- The Inquisition in Colonial Latin America: Selected Writings of Richard E. Greenleaf Edited and introduced by James D. Riley
The late Richard E. Greenleaf, for nearly thirty years a faculty member and holder of the France V. Scholes Chair of Colonial Latin American History as well as director of the Stone Center for Latin American Studies at Tulane University, was a pioneer in the study of the Holy Office of the Inquisition in New Spain and elsewhere in Latin America. He authored two important books focused on the tribunal in sixteenth-century Mexico (Zumárraga and the Mexican Inquisition, 1536–1543 [Washington, DC, 1962] and The Mexican Inquisition of the Sixteenth Century [Albuquerque, 1969]) and subsequently extended the scope of his inquiry into the Inquisition and its officials and targets to the end of the colonial period and beyond central Mexico to include the “borderlands” regions of New Mexico and Louisiana. The scope of his work and its implications for understanding Mexican—and more broadly colonial Spanish American—society, institutions, and religion are well represented [End Page 181] in the present volume that is ably edited by James D. Riley, himself a scholar of religion and society in colonial Mexico and one of Greenleaf’s doctoral students. The edited work is divided into sections focusing on the Inquisition and indigenous practices; the Inquisition as a bureaucracy; relations among the Holy Office, the state, and religion; and the Inquisition in the borderlands. It also includes eleven previously published articles as well as a list of the archival sources used by Greenleaf in Spain and Mexico, a bibliography of works he cited, and Greenleaf’s curriculum vitae and publications. Focusing on the eighteenth and early-nineteenth centuries, the last five chapters showcase what probably is his lesser-known work.
Given the significance of Greenleaf’s scholarship that emphasized understanding the Holy Office as an institution embedded in the complex bureaucracy, politics, and society of New Spain, a single volume that brings this material together is a good addition to the steadily growing scholarship on the Mexican Inquisition.

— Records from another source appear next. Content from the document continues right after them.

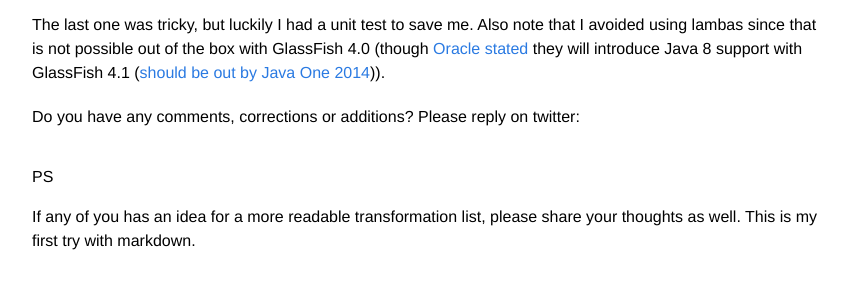
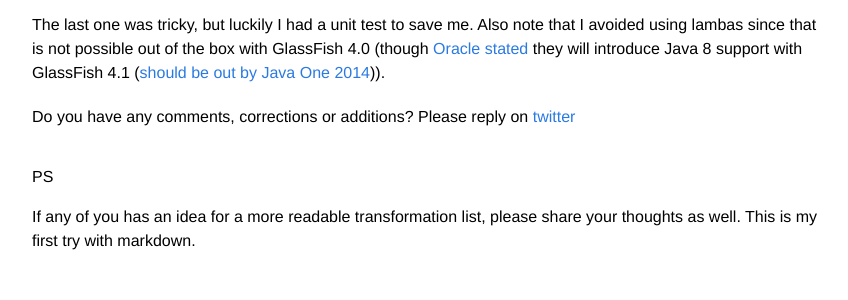
Before and after one commit to omilke/omilke.github.io, a Jekyll site: the page built from _posts/2014-08-14-convert-joda-to-jdk8.md, in a window 1280 px wide. Shown: the part 1667-1967 px from the top of the page, without its empty margins (208-1056 px from the left). Built offline with Jekyll 4.4.1, drawn with Linux system fonts in a browser that asks for light colours; nearby versions of some CDN libraries; part of the change alters nothing that is shown.

```diff
--- a/_posts/2014-08-14-convert-joda-to-jdk8.md
+++ b/_posts/2014-08-14-convert-joda-to-jdk8.md
@@ -67,10 +67,11 @@ These are the steps I took to switching to JSR-310
 
 The last one was tricky, but luckily I had a unit test to save me. Also note that I avoided using lambas since that is not possible out of the box with GlassFish 4.0 (though [Oracle stated][1] they will introduce Java 8 support with GlassFish 4.1 ([should be out by Java One 2014][2])).
 
-Do you have any comments, corrections or additions? Please reply on twitter:
+Do you have any comments, corrections or additions? Please reply on [twitter][3]
 
 #####PS
 If any of you has an idea for a more readable transformation list, please share your thoughts as well. This is my first try with markdown.
 
 [1]: https://blogs.oracle.com/theaquarium/entry/spotlight_on_glassfish_4_1
 [2]: https://blogs.oracle.com/theaquarium/entry/glassfish_4_0_1_update
+[3]: https://twitter.com/OliverMilke/status/499912971238518784
```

That literature includes such recent works as John F. Chuchiak IV’s The Inquisition in New Spain, 1536–1820: A Documentary History (Baltimore, 2012; Chuchiak was one of Greenleaf’s many doctoral students). Unfortunately, its usefulness to scholars is limited by the perplexing decision to omit most of the footnotes from the original articles. This exclusion inevitably raises the question of the intentions that informed this project. If the purpose was to make Greenleaf’s work on the Inquisition more easily available to a generation of younger scholars, they inevitably will find themselves seeking out the original journal publications (which in any case are not especially obscure, as many of his articles were published in The Americas, Hispanic American Historical Review, and New Mexico Historical Review). Perhaps, then, the hope was to introduce Greenleaf’s scholarship on the Inquisition to a wider or possibly an undergraduate audience; but in its present format the book is unlikely to have broad appeal, as none of the apparatus is present that would enhance its pedagogical effectiveness (such as illustrations, excerpts from primary sources, or questions to frame discussion). The volume’s real purpose seems to have been to highlight and honor the work of a remarkably prolific and influential scholar. In that sense it is commendable and welcome.